The answer must be the full listing, written out exactly.

** Opening Material for this exercise block **

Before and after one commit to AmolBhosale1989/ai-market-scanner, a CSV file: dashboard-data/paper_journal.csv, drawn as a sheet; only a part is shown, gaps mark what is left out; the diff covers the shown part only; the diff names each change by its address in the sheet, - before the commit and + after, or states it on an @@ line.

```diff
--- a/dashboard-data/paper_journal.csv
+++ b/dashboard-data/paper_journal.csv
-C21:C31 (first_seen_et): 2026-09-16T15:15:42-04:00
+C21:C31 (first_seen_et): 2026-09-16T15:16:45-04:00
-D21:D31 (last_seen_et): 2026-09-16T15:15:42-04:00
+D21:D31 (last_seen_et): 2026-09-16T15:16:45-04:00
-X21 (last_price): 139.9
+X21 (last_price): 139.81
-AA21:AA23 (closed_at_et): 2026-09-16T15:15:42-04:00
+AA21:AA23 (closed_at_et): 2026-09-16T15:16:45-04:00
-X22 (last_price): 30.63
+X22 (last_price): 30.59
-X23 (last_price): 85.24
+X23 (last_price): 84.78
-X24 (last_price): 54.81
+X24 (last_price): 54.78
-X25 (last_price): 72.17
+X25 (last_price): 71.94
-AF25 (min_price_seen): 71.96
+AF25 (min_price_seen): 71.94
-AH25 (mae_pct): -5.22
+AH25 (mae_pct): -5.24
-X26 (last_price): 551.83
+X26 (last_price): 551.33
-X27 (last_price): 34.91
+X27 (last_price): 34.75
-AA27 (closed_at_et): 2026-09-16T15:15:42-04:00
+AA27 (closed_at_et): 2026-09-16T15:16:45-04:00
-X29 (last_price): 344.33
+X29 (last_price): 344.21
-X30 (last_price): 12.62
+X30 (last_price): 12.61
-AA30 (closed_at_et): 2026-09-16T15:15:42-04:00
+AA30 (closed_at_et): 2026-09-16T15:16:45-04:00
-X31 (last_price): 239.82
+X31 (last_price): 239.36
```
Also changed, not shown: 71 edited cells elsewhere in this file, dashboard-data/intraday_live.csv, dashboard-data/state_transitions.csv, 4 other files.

** Closing Material for this exercise block **

# [Result below]
Before and after one commit to AmolBhosale1989/ai-market-scanner, a CSV file: dashboard-data/paper_journal.csv, drawn as a sheet; only a part is shown, gaps mark what is left out; the diff covers the shown part only; the diff names each change by its address in the sheet, - before the commit and + after, or states it on an @@ line.

```diff
--- a/dashboard-data/paper_journal.csv
+++ b/dashboard-data/paper_journal.csv
-C21:C31 (first_seen_et): 2026-09-16T15:15:42-04:00
+C21:C31 (first_seen_et): 2026-09-16T15:16:45-04:00
-D21:D31 (last_seen_et): 2026-09-16T15:15:42-04:00
+D21:D31 (last_seen_et): 2026-09-16T15:16:45-04:00
-X21 (last_price): 139.9
+X21 (last_price): 139.81
-AA21:AA23 (closed_at_et): 2026-09-16T15:15:42-04:00
+AA21:AA23 (closed_at_et): 2026-09-16T15:16:45-04:00
-X22 (last_price): 30.63
+X22 (last_price): 30.59
-X23 (last_price): 85.24
+X23 (last_price): 84.78
-X24 (last_price): 54.81
+X24 (last_price): 54.78
-X25 (last_price): 72.17
+X25 (last_price): 71.94
-AF25 (min_price_seen): 71.96
+AF25 (min_price_seen): 71.94
-AH25 (mae_pct): -5.22
+AH25 (mae_pct): -5.24
-X26 (last_price): 551.83
+X26 (last_price): 551.33
-X27 (last_price): 34.91
+X27 (last_price): 34.75
-AA27 (closed_at_et): 2026-09-16T15:15:42-04:00
+AA27 (closed_at_et): 2026-09-16T15:16:45-04:00
-X29 (last_price): 344.33
+X29 (last_price): 344.21
-X30 (last_price): 12.62
+X30 (last_price): 12.61
-AA30 (closed_at_et): 2026-09-16T15:15:42-04:00
+AA30 (closed_at_et): 2026-09-16T15:16:45-04:00
-X31 (last_price): 239.82
+X31 (last_price): 239.36
```
Also changed, not shown: 71 edited cells elsewhere in this file, dashboard-data/intraday_live.csv, dashboard-data/state_transitions.csv, 4 other files.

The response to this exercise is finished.